**What to produce**
The records below must be reproduced exactly, excluding any pictures.

**Entries taken from a collection**
+---+

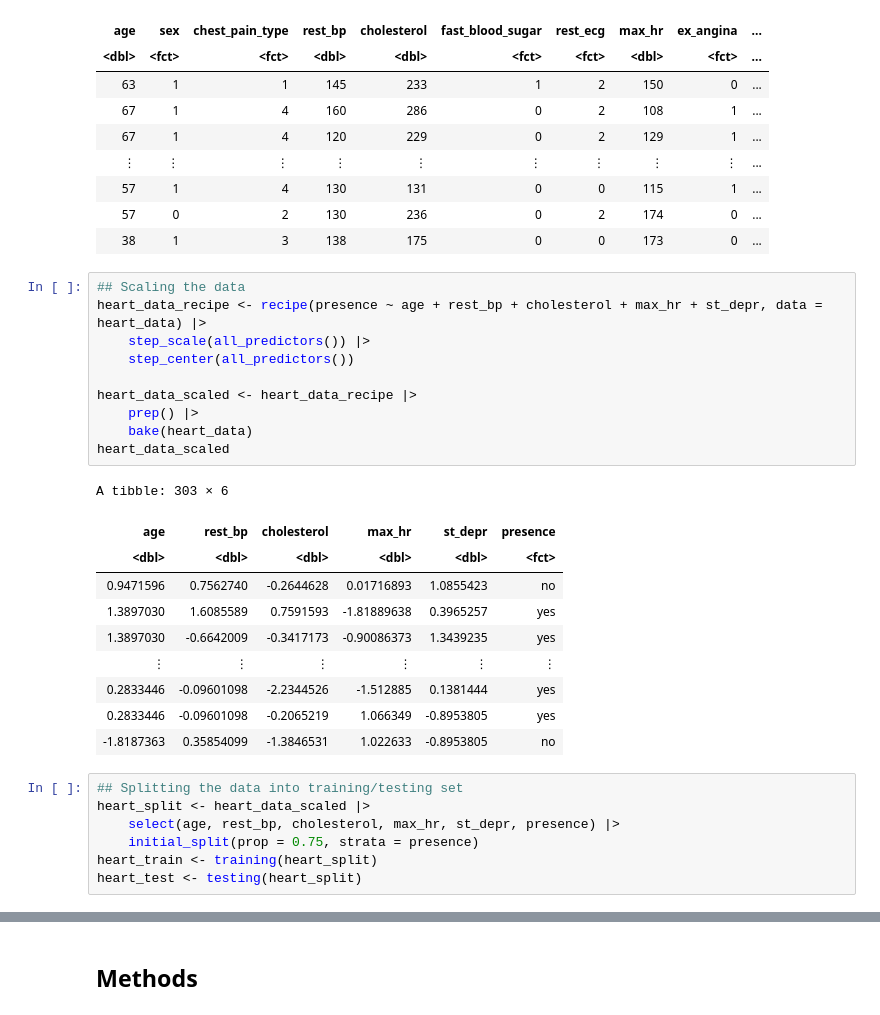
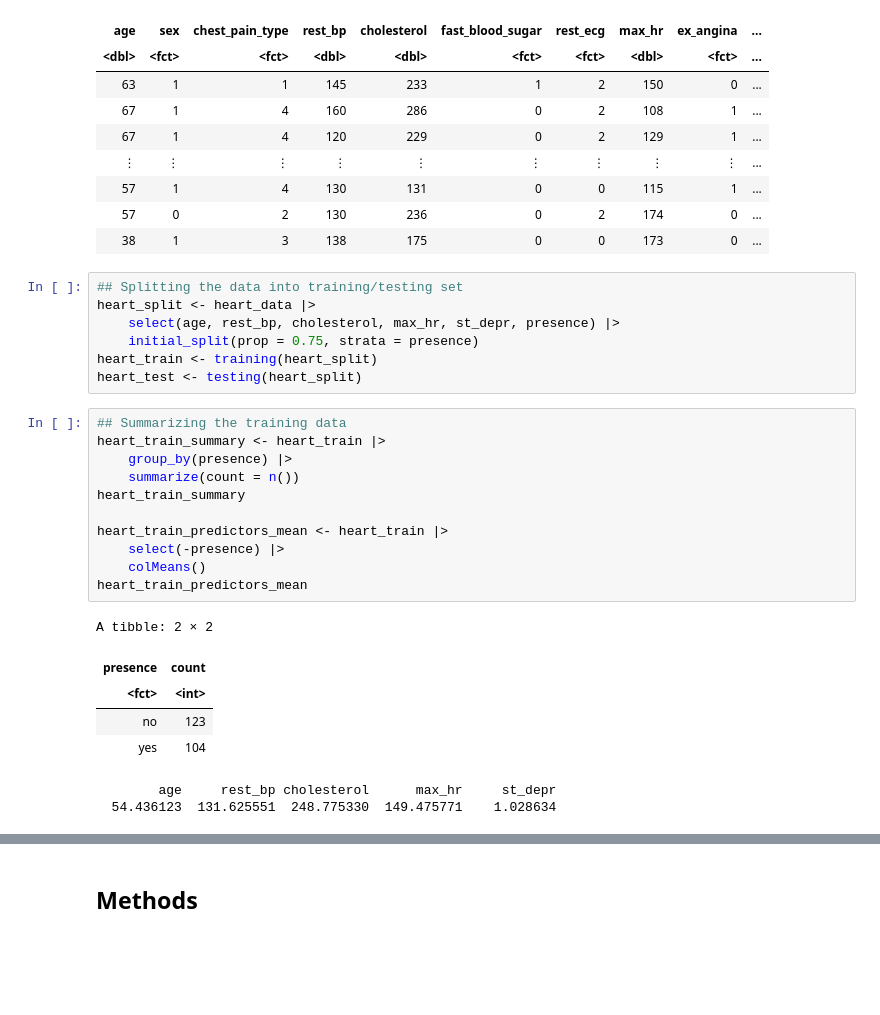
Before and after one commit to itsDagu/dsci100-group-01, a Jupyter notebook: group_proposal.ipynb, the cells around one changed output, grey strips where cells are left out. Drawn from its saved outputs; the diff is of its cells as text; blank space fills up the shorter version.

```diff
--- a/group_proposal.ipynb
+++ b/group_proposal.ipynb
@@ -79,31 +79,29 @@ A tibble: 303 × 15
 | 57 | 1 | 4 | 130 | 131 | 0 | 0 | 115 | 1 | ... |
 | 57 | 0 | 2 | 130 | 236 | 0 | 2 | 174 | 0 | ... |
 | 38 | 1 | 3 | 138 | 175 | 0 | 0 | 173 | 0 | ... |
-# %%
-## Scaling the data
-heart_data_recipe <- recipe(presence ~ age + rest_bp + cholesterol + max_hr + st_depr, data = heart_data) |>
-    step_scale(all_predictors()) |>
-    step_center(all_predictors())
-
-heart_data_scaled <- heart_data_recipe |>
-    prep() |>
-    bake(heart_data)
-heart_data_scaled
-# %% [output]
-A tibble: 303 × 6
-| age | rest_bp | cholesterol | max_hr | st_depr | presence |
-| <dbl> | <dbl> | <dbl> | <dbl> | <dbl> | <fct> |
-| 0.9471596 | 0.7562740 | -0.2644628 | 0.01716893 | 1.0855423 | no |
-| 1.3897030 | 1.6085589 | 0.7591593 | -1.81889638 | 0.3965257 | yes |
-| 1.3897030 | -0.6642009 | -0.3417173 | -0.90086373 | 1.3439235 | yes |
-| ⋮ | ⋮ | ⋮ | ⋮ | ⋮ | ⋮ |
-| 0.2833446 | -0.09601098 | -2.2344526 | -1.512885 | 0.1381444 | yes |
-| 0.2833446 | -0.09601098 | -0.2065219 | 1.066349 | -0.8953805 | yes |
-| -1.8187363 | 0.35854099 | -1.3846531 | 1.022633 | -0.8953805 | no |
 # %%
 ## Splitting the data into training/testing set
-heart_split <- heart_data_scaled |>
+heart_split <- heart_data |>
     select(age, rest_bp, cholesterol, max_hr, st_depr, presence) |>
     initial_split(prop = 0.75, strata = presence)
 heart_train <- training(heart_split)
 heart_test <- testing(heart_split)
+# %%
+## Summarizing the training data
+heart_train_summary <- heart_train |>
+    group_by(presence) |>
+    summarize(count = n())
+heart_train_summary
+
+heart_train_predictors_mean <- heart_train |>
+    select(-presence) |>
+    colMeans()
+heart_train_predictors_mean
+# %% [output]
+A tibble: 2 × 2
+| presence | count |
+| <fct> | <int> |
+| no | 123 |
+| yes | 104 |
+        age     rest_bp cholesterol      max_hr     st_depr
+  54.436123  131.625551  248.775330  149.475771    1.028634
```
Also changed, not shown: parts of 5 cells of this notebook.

+---+

**Answer for the task**
Before and after one commit to itsDagu/dsci100-group-01, a Jupyter notebook: group_proposal.ipynb, the cells around one changed output, grey strips where cells are left out. Drawn from its saved outputs; the diff is of its cells as text; blank space fills up the shorter version.

```diff
--- a/group_proposal.ipynb
+++ b/group_proposal.ipynb
@@ -79,31 +79,29 @@ A tibble: 303 × 15
 | 57 | 1 | 4 | 130 | 131 | 0 | 0 | 115 | 1 | ... |
 | 57 | 0 | 2 | 130 | 236 | 0 | 2 | 174 | 0 | ... |
 | 38 | 1 | 3 | 138 | 175 | 0 | 0 | 173 | 0 | ... |
-# %%
-## Scaling the data
-heart_data_recipe <- recipe(presence ~ age + rest_bp + cholesterol + max_hr + st_depr, data = heart_data) |>
-    step_scale(all_predictors()) |>
-    step_center(all_predictors())
-
-heart_data_scaled <- heart_data_recipe |>
-    prep() |>
-    bake(heart_data)
-heart_data_scaled
-# %% [output]
-A tibble: 303 × 6
-| age | rest_bp | cholesterol | max_hr | st_depr | presence |
-| <dbl> | <dbl> | <dbl> | <dbl> | <dbl> | <fct> |
-| 0.9471596 | 0.7562740 | -0.2644628 | 0.01716893 | 1.0855423 | no |
-| 1.3897030 | 1.6085589 | 0.7591593 | -1.81889638 | 0.3965257 | yes |
-| 1.3897030 | -0.6642009 | -0.3417173 | -0.90086373 | 1.3439235 | yes |
-| ⋮ | ⋮ | ⋮ | ⋮ | ⋮ | ⋮ |
-| 0.2833446 | -0.09601098 | -2.2344526 | -1.512885 | 0.1381444 | yes |
-| 0.2833446 | -0.09601098 | -0.2065219 | 1.066349 | -0.8953805 | yes |
-| -1.8187363 | 0.35854099 | -1.3846531 | 1.022633 | -0.8953805 | no |
 # %%
 ## Splitting the data into training/testing set
-heart_split <- heart_data_scaled |>
+heart_split <- heart_data |>
     select(age, rest_bp, cholesterol, max_hr, st_depr, presence) |>
     initial_split(prop = 0.75, strata = presence)
 heart_train <- training(heart_split)
 heart_test <- testing(heart_split)
+# %%
+## Summarizing the training data
+heart_train_summary <- heart_train |>
+    group_by(presence) |>
+    summarize(count = n())
+heart_train_summary
+
+heart_train_predictors_mean <- heart_train |>
+    select(-presence) |>
+    colMeans()
+heart_train_predictors_mean
+# %% [output]
+A tibble: 2 × 2
+| presence | count |
+| <fct> | <int> |
+| no | 123 |
+| yes | 104 |
+        age     rest_bp cholesterol      max_hr     st_depr
+  54.436123  131.625551  248.775330  149.475771    1.028634
```
Also changed, not shown: parts of 5 cells of this notebook.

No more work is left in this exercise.